++++ Task data ++++

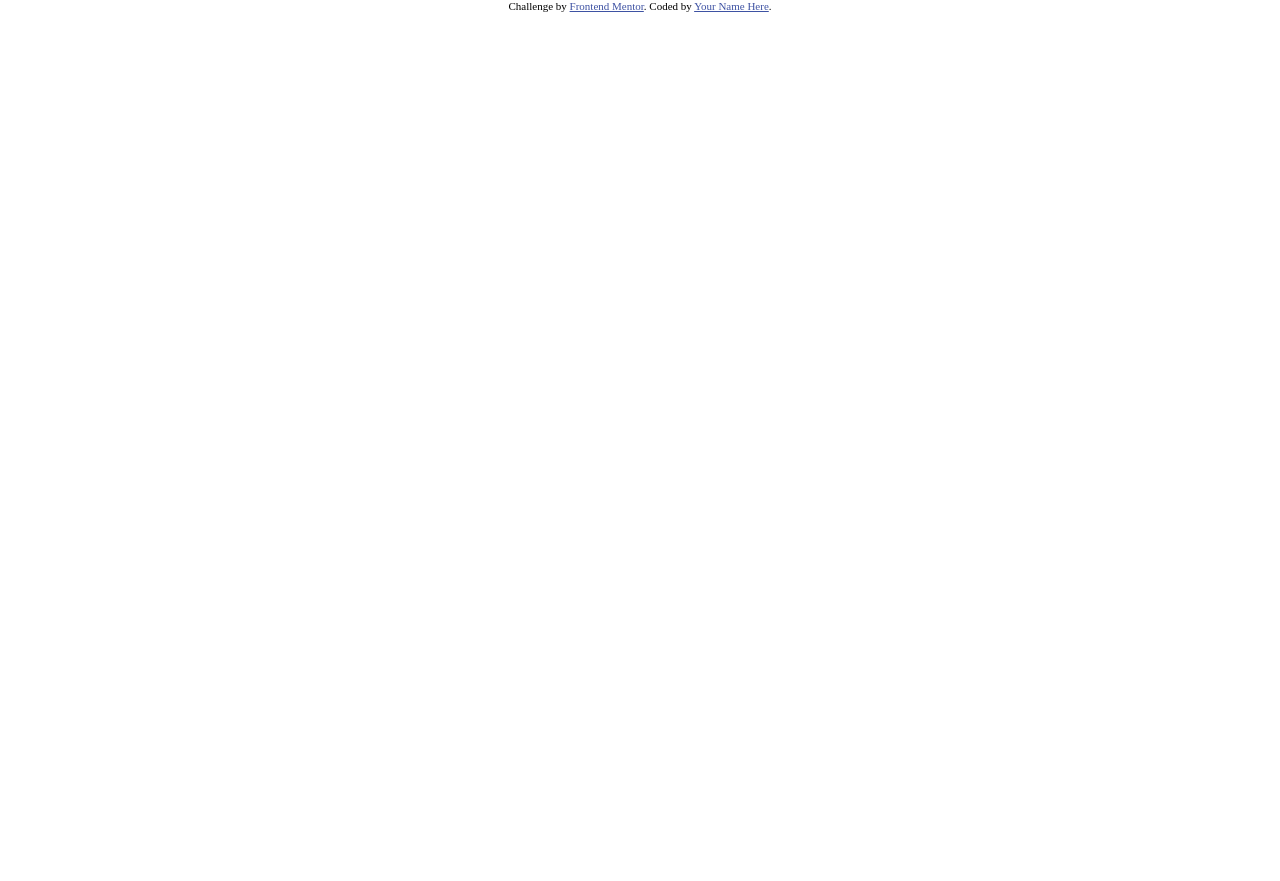
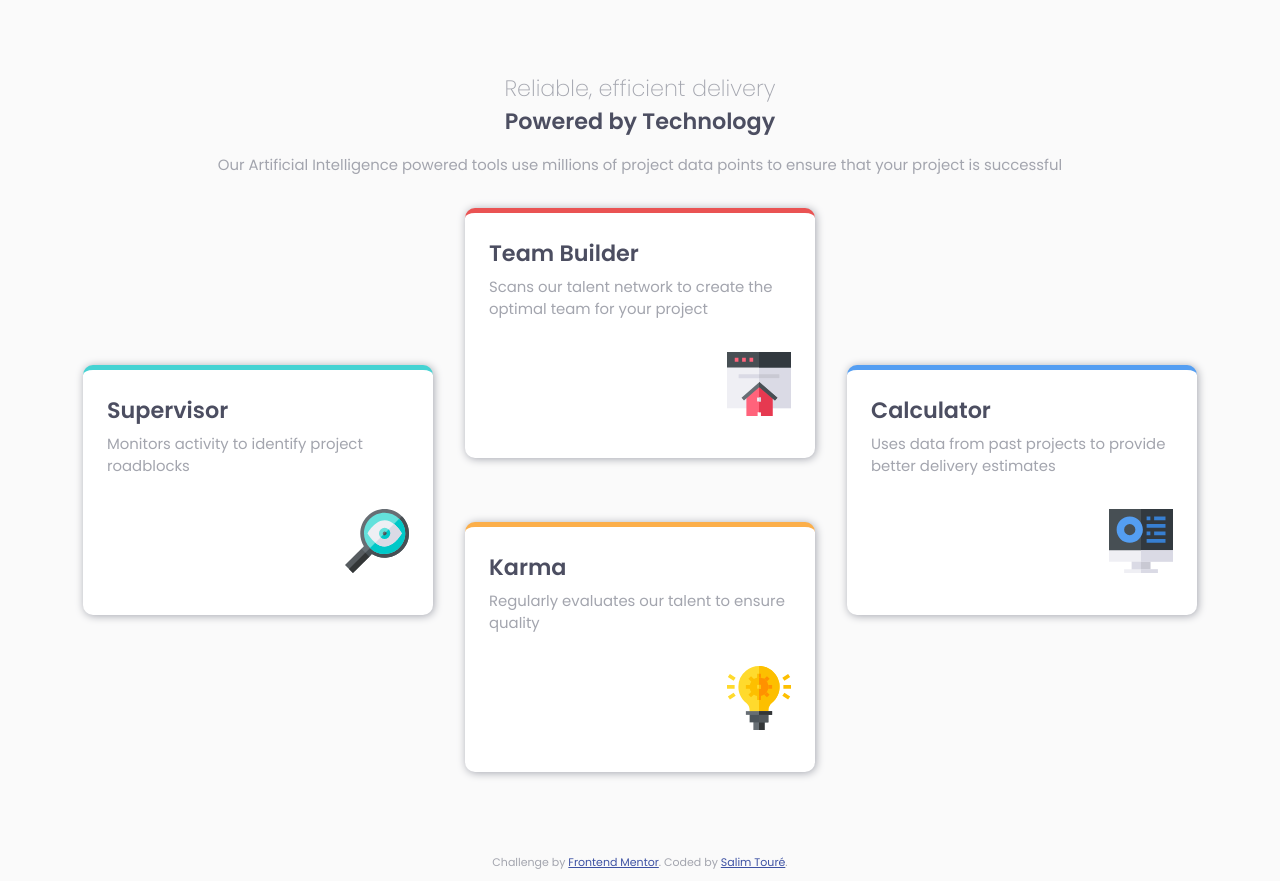
Before and after one commit to limsael/four-card-feature-section, a plain HTML site: page index.html in a window 1280 px wide. Before the commit the page ends 800 px from the top, so only its background shows below. Drawn offline with Linux system fonts and the light colour scheme.

Commit message:
Four card feature section

```diff
--- a/index.html
+++ b/index.html
@@ -3,7 +3,6 @@
   <head>
     <meta charset="UTF-8" />
     <meta name="viewport" content="width=device-width, initial-scale=1.0" />
-    <!-- displays site properly based on user's device -->
 
     <link
       rel="icon"
@@ -17,12 +16,86 @@
     <link rel="stylesheet" href="style.css" />
   </head>
   <body>
+    <main>
+      <section class="section">
+        <div class="headers">
+          <h1>Reliable, efficient delivery</h1>
+
+          <h2>Powered by Technology</h2>
+
+          <p>
+            Our Artificial Intelligence powered tools use millions of project
+            data points to ensure that your project is successful
+          </p>
+        </div>
+
+        <div class="cards">
+          <div class="card card__supervisor">
+            <h2 class="card__supervisor-title">Supervisor</h2>
+
+            <p class="card__supervisor-description">
+              Monitors activity to identify project roadblocks
+            </p>
+
+            <div class="img-container">
+              <img
+                src="assets/images/icon-supervisor.svg"
+                alt="Icon supervisor"
+              />
+            </div>
+          </div>
+
+          <div class="card card__team">
+            <h2 class="card__supervisor-title">Team Builder</h2>
+
+            <p class="card__supervisor-description">
+              Scans our talent network to create the optimal team for your
+              project
+            </p>
+
+            <div class="img-container">
+              <img
+                src="assets/images/icon-team-builder.svg"
+                alt="Icon supervisor"
+              />
+            </div>
+          </div>
+
+          <div class="card card__karma">
+            <h2 class="card__supervisor-title">Karma</h2>
+
+            <p class="card__supervisor-description">
+              Regularly evaluates our talent to ensure quality
+            </p>
+
+            <div class="img-container">
+              <img src="assets/images/icon-karma.svg" alt="Icon supervisor" />
+            </div>
+          </div>
+
+          <div class="card card__calculator">
+            <h2 class="card__supervisor-title">Calculator</h2>
+
+            <p class="card__supervisor-description">
+              Uses data from past projects to provide better delivery estimates
+            </p>
+
+            <div class="img-container">
+              <img
+                src="assets/images/icon-calculator.svg"
+                alt="Icon supervisor"
+              />
+            </div>
+          </div>
+        </div>
+      </section>
+    </main>
     <footer>
       <p class="attribution">
         Challenge by
         <a href="https://www.frontendmentor.io?ref=challenge" target="_blank"
           >Frontend Mentor</a
-        >. Coded by <a href="#">Your Name Here</a>.
+        >. Coded by <a href="https://www.github.com/limsael">Salim Touré</a>.
       </p>
     </footer>
   </body>
--- a/main.scss
+++ b/main.scss
@@ -1,2 +1,3 @@
 @import "sass/_general";
 @import "sass/_section";
+@import "sass/media";
--- a/sass/_general.scss
+++ b/sass/_general.scss
@@ -5,13 +5,9 @@ $blue: hsl(212, 86%, 64%);
 $very-dark-blue: hsl(234, 12%, 34%);
 $grayish-blue: hsl(229, 6%, 66%);
 $very-light-gray: hsl(0, 0%, 98%);
+$white: hsl(0, 0%, 100%);
 
-/* Font Face*/
-@font-face {
-  font-family: "Poppins";
-  src: url();
-  font-weight: 200 600;
-}
+@import url("https://fonts.googleapis.com/css2?family=Poppins:wght@200;400;600&display=swap");
 
 * {
   margin: 0;
@@ -20,7 +16,14 @@ $very-light-gray: hsl(0, 0%, 98%);
 }
 
 body {
+  font-family: "Poppins", sans-serif;
   font-size: 0.93rem;
+  background-color: $very-light-gray;
+  color: $grayish-blue;
+}
+
+footer {
+  margin-block: 0.625rem;
 }
 
 .attribution {
--- /dev/null
+++ b/sass/_media.scss
@@ -0,0 +1,40 @@
+@media screen and (min-width: 768px) {
+  .section {
+    .headers {
+      text-align: center;
+    }
+  }
+
+  .cards {
+    grid-template-columns: repeat(2, 48%);
+  }
+}
+
+@media screen and (min-width: 1024px) {
+  .headers {
+    min-width: 506px;
+  }
+
+  .cards {
+    grid-template-columns: repeat(3, 350px);
+    grid-template-rows: repeat(4, 125px);
+    justify-content: center;
+
+    .card {
+      padding-bottom: 0;
+      height: 250px;
+    }
+    .card__supervisor,
+    .card__calculator {
+      grid-row: 2 / 4;
+    }
+
+    .card__team {
+      grid-row: 1 / 3;
+    }
+
+    .card__karma {
+      grid-row: 3 / 5;
+    }
+  }
+}
--- a/sass/_section.scss
+++ b/sass/_section.scss
@@ -0,0 +1,60 @@
+.section {
+  padding: 2.5rem 1.5rem;
+
+  .headers {
+    margin-block: 2rem;
+
+    h1 {
+      font-weight: 200;
+      color: $grayish-blue;
+    }
+
+    h2 {
+      margin-block-end: 1rem;
+      color: $very-dark-blue;
+    }
+  }
+}
+
+.cards {
+  display: grid;
+  gap: 2rem;
+
+  .card {
+    padding: 1.5rem 1.5rem;
+    background-color: $white;
+    border-radius: 10px;
+    box-shadow: 1px 1px 8px 0 $grayish-blue;
+
+    h2 {
+      margin-block-end: 0.4rem;
+      color: $very-dark-blue;
+    }
+
+    p {
+      margin-block-end: 2rem;
+    }
+
+    .img-container {
+      display: flex;
+      justify-content: flex-end;
+      align-items: center;
+    }
+  }
+
+  .card__supervisor {
+    border-top: 5px solid $cyan;
+  }
+
+  .card__team {
+    border-top: 5px solid $red;
+  }
+
+  .card__karma {
+    border-top: 5px solid $orange;
+  }
+
+  .card__calculator {
+    border-top: 5px solid $blue;
+  }
+}
--- a/style.css
+++ b/style.css
@@ -1,26 +1 @@
-/* Font Face*/
-@font-face {
-  font-family: "Poppins";
-  src: url();
-  font-weight: 200 600;
-}
-* {
-  margin: 0;
-  padding: 0;
-  box-sizing: border-box;
-}
-
-body {
-  font-size: 0.93rem;
-}
-
-.attribution {
-  font-size: 11px;
-  text-align: center;
-}
-
-.attribution a {
-  color: hsl(228, 45%, 44%);
-}
-
-/*# sourceMappingURL=style.css.map */
+@import"https://fonts.googleapis.com/css2?family=Poppins:wght@200;400;600&display=swap";*{margin:0;padding:0;box-sizing:border-box}body{font-family:"Poppins",sans-serif;font-size:.93rem;background-color:#fafafa;color:#a3a5ae}footer{margin-block:.625rem}.attribution{font-size:11px;text-align:center}.attribution a{color:#3e52a3}.section{padding:2.5rem 1.5rem}.section .headers{margin-block:2rem}.section .headers h1{font-weight:200;color:#a3a5ae}.section .headers h2{margin-block-end:1rem;color:#4c4e61}.cards{display:grid;gap:2rem}.cards .card{padding:1.5rem 1.5rem;background-color:#fff;border-radius:10px;box-shadow:1px 1px 8px 0 #a3a5ae}.cards .card h2{margin-block-end:.4rem;color:#4c4e61}.cards .card p{margin-block-end:2rem}.cards .card .img-container{display:flex;justify-content:flex-end;align-items:center}.cards .card__supervisor{border-top:5px solid #45d3d3}.cards .card__team{border-top:5px solid #ea5353}.cards .card__karma{border-top:5px solid #fcaf4a}.cards .card__calculator{border-top:5px solid #549ef2}@media screen and (min-width: 768px){.section .headers{text-align:center}.cards{grid-template-columns:repeat(2, 48%)}}@media screen and (min-width: 1024px){.headers{min-width:506px}.cards{grid-template-columns:repeat(3, 350px);grid-template-rows:repeat(4, 125px);justify-content:center}.cards .card{padding-bottom:0;height:250px}.cards .card__supervisor,.cards .card__calculator{grid-row:2/4}.cards .card__team{grid-row:1/3}.cards .card__karma{grid-row:3/5}}
```
Also changed, not shown: screenshot.png (added), 3 other files.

++++

Your instructions:
Show the lines above with "index".

Expected output:
Before and after one commit to limsael/four-card-feature-section, a plain HTML site: page index.html in a window 1280 px wide. Before the commit the page ends 800 px from the top, so only its background shows below. Drawn offline with Linux system fonts and the light colour scheme.
--- a/index.html
+++ b/index.html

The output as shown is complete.